**About this exercise:** The listing that follows should be duplicated character for character.
..........
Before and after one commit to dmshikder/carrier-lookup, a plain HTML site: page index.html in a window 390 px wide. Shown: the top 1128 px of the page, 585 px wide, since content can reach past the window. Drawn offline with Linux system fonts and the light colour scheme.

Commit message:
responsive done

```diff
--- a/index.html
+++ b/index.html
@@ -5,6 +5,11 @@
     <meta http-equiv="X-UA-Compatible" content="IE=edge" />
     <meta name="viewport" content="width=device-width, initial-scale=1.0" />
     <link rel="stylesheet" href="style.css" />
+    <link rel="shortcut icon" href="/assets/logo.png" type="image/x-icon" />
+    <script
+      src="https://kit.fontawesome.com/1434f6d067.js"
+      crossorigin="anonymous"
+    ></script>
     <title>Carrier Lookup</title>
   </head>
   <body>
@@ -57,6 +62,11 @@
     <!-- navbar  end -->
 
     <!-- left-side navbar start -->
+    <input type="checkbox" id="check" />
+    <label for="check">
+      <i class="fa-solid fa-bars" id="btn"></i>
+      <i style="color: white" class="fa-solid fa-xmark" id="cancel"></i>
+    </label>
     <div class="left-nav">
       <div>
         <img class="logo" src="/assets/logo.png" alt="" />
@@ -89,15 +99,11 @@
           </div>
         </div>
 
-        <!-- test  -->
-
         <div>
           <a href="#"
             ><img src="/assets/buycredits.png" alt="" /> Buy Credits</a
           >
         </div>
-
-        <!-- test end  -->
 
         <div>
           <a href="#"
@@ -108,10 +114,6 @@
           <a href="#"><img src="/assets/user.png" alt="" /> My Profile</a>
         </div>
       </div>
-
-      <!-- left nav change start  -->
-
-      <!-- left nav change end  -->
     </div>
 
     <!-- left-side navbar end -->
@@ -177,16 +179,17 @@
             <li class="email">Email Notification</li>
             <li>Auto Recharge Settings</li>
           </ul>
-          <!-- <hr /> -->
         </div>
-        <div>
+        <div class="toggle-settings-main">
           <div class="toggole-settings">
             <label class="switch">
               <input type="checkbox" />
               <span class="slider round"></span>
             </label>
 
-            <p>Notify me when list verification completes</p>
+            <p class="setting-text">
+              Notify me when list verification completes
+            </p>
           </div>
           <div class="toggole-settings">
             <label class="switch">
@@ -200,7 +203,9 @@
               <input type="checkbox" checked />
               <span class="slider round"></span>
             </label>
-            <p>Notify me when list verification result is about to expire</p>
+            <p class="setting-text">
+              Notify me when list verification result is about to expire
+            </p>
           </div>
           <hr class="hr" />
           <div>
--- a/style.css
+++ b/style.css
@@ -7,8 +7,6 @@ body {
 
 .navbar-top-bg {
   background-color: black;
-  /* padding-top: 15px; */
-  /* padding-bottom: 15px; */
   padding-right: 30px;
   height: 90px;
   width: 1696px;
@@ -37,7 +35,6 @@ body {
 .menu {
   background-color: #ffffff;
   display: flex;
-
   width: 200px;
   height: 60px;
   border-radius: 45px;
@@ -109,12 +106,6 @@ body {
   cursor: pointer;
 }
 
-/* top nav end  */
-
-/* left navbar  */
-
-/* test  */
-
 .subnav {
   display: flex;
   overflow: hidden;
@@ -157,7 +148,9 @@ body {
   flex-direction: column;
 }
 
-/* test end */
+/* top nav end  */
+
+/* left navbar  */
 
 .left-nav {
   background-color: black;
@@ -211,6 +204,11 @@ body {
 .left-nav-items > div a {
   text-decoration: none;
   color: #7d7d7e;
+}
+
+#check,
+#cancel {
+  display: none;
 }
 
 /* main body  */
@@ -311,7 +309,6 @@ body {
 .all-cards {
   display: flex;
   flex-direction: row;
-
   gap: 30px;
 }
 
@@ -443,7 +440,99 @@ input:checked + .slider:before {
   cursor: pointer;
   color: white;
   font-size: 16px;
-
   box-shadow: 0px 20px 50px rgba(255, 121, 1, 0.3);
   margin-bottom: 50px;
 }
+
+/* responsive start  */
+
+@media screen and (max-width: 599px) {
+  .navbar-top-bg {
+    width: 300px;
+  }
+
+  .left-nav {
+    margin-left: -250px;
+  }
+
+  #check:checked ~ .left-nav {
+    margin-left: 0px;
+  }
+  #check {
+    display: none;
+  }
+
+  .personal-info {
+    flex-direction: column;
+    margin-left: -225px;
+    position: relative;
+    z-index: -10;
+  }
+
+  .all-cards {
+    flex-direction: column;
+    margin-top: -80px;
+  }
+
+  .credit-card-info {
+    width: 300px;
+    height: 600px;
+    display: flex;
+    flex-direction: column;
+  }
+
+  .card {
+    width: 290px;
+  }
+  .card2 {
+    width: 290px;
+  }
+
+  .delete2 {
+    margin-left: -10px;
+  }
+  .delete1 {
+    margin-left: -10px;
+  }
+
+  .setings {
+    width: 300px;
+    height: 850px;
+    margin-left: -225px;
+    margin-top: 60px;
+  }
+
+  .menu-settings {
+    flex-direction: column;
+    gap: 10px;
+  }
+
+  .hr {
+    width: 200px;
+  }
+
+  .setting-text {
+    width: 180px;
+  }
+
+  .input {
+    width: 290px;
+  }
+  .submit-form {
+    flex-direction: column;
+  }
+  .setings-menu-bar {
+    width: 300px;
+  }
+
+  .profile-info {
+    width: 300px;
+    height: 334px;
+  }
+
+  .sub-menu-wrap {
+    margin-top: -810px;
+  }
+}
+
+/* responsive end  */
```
..........
**Task solution:**
Before and after one commit to dmshikder/carrier-lookup, a plain HTML site: page index.html in a window 390 px wide. Shown: the top 1128 px of the page, 585 px wide, since content can reach past the window. Drawn offline with Linux system fonts and the light colour scheme.

Commit message:
responsive done

```diff
--- a/index.html
+++ b/index.html
@@ -5,6 +5,11 @@
     <meta http-equiv="X-UA-Compatible" content="IE=edge" />
     <meta name="viewport" content="width=device-width, initial-scale=1.0" />
     <link rel="stylesheet" href="style.css" />
+    <link rel="shortcut icon" href="/assets/logo.png" type="image/x-icon" />
+    <script
+      src="https://kit.fontawesome.com/1434f6d067.js"
+      crossorigin="anonymous"
+    ></script>
     <title>Carrier Lookup</title>
   </head>
   <body>
@@ -57,6 +62,11 @@
     <!-- navbar  end -->
 
     <!-- left-side navbar start -->
+    <input type="checkbox" id="check" />
+    <label for="check">
+      <i class="fa-solid fa-bars" id="btn"></i>
+      <i style="color: white" class="fa-solid fa-xmark" id="cancel"></i>
+    </label>
     <div class="left-nav">
       <div>
         <img class="logo" src="/assets/logo.png" alt="" />
@@ -89,15 +99,11 @@
           </div>
         </div>
 
-        <!-- test  -->
-
         <div>
           <a href="#"
             ><img src="/assets/buycredits.png" alt="" /> Buy Credits</a
           >
         </div>
-
-        <!-- test end  -->
 
         <div>
           <a href="#"
@@ -108,10 +114,6 @@
           <a href="#"><img src="/assets/user.png" alt="" /> My Profile</a>
         </div>
       </div>
-
-      <!-- left nav change start  -->
-
-      <!-- left nav change end  -->
     </div>
 
     <!-- left-side navbar end -->
@@ -177,16 +179,17 @@
             <li class="email">Email Notification</li>
             <li>Auto Recharge Settings</li>
           </ul>
-          <!-- <hr /> -->
         </div>
-        <div>
+        <div class="toggle-settings-main">
           <div class="toggole-settings">
             <label class="switch">
               <input type="checkbox" />
               <span class="slider round"></span>
             </label>
 
-            <p>Notify me when list verification completes</p>
+            <p class="setting-text">
+              Notify me when list verification completes
+            </p>
           </div>
           <div class="toggole-settings">
             <label class="switch">
@@ -200,7 +203,9 @@
               <input type="checkbox" checked />
               <span class="slider round"></span>
             </label>
-            <p>Notify me when list verification result is about to expire</p>
+            <p class="setting-text">
+              Notify me when list verification result is about to expire
+            </p>
           </div>
           <hr class="hr" />
           <div>
--- a/style.css
+++ b/style.css
@@ -7,8 +7,6 @@ body {
 
 .navbar-top-bg {
   background-color: black;
-  /* padding-top: 15px; */
-  /* padding-bottom: 15px; */
   padding-right: 30px;
   height: 90px;
   width: 1696px;
@@ -37,7 +35,6 @@ body {
 .menu {
   background-color: #ffffff;
   display: flex;
-
   width: 200px;
   height: 60px;
   border-radius: 45px;
@@ -109,12 +106,6 @@ body {
   cursor: pointer;
 }
 
-/* top nav end  */
-
-/* left navbar  */
-
-/* test  */
-
 .subnav {
   display: flex;
   overflow: hidden;
@@ -157,7 +148,9 @@ body {
   flex-direction: column;
 }
 
-/* test end */
+/* top nav end  */
+
+/* left navbar  */
 
 .left-nav {
   background-color: black;
@@ -211,6 +204,11 @@ body {
 .left-nav-items > div a {
   text-decoration: none;
   color: #7d7d7e;
+}
+
+#check,
+#cancel {
+  display: none;
 }
 
 /* main body  */
@@ -311,7 +309,6 @@ body {
 .all-cards {
   display: flex;
   flex-direction: row;
-
   gap: 30px;
 }
 
@@ -443,7 +440,99 @@ input:checked + .slider:before {
   cursor: pointer;
   color: white;
   font-size: 16px;
-
   box-shadow: 0px 20px 50px rgba(255, 121, 1, 0.3);
   margin-bottom: 50px;
 }
+
+/* responsive start  */
+
+@media screen and (max-width: 599px) {
+  .navbar-top-bg {
+    width: 300px;
+  }
+
+  .left-nav {
+    margin-left: -250px;
+  }
+
+  #check:checked ~ .left-nav {
+    margin-left: 0px;
+  }
+  #check {
+    display: none;
+  }
+
+  .personal-info {
+    flex-direction: column;
+    margin-left: -225px;
+    position: relative;
+    z-index: -10;
+  }
+
+  .all-cards {
+    flex-direction: column;
+    margin-top: -80px;
+  }
+
+  .credit-card-info {
+    width: 300px;
+    height: 600px;
+    display: flex;
+    flex-direction: column;
+  }
+
+  .card {
+    width: 290px;
+  }
+  .card2 {
+    width: 290px;
+  }
+
+  .delete2 {
+    margin-left: -10px;
+  }
+  .delete1 {
+    margin-left: -10px;
+  }
+
+  .setings {
+    width: 300px;
+    height: 850px;
+    margin-left: -225px;
+    margin-top: 60px;
+  }
+
+  .menu-settings {
+    flex-direction: column;
+    gap: 10px;
+  }
+
+  .hr {
+    width: 200px;
+  }
+
+  .setting-text {
+    width: 180px;
+  }
+
+  .input {
+    width: 290px;
+  }
+  .submit-form {
+    flex-direction: column;
+  }
+  .setings-menu-bar {
+    width: 300px;
+  }
+
+  .profile-info {
+    width: 300px;
+    height: 334px;
+  }
+
+  .sub-menu-wrap {
+    margin-top: -810px;
+  }
+}
+
+/* responsive end  */
```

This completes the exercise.